Exercise instructions:
Below are records; work out how many of their lines hold the string "title" and give that number alone.

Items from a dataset
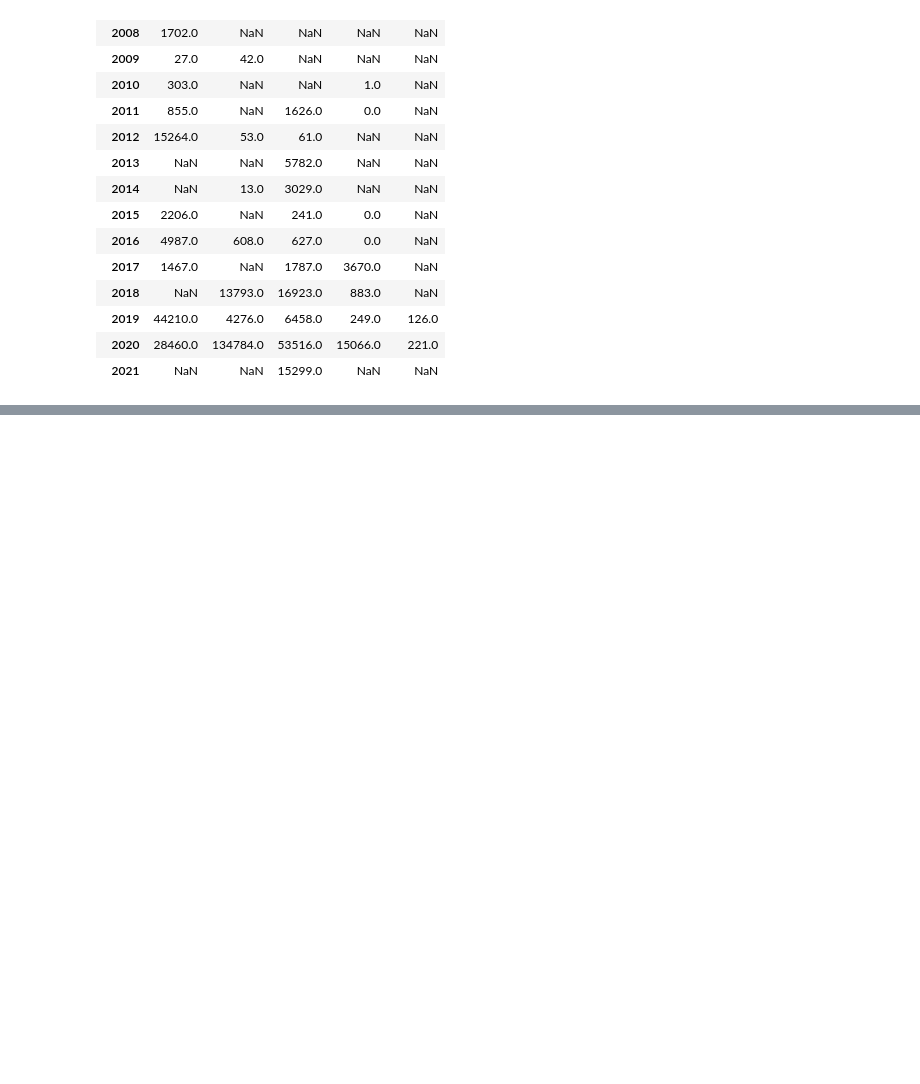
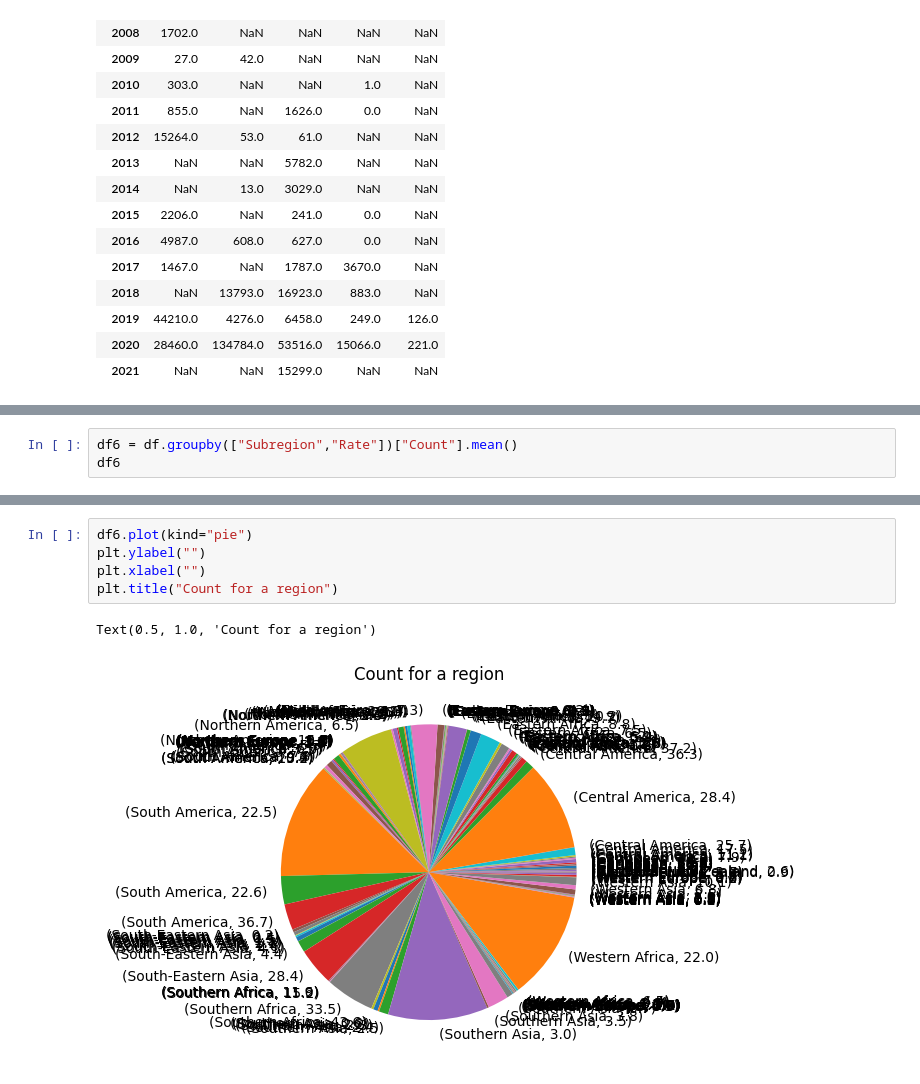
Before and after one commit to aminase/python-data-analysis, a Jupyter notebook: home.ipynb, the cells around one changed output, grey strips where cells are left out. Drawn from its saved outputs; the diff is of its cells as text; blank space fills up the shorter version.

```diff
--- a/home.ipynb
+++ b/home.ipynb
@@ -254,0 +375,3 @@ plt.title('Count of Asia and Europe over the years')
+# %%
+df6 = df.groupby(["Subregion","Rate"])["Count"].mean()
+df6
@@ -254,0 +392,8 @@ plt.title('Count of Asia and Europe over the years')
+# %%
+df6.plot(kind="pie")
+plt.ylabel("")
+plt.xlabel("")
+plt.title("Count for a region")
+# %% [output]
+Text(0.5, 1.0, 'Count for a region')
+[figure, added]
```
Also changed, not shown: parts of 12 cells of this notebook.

Result for this task:
3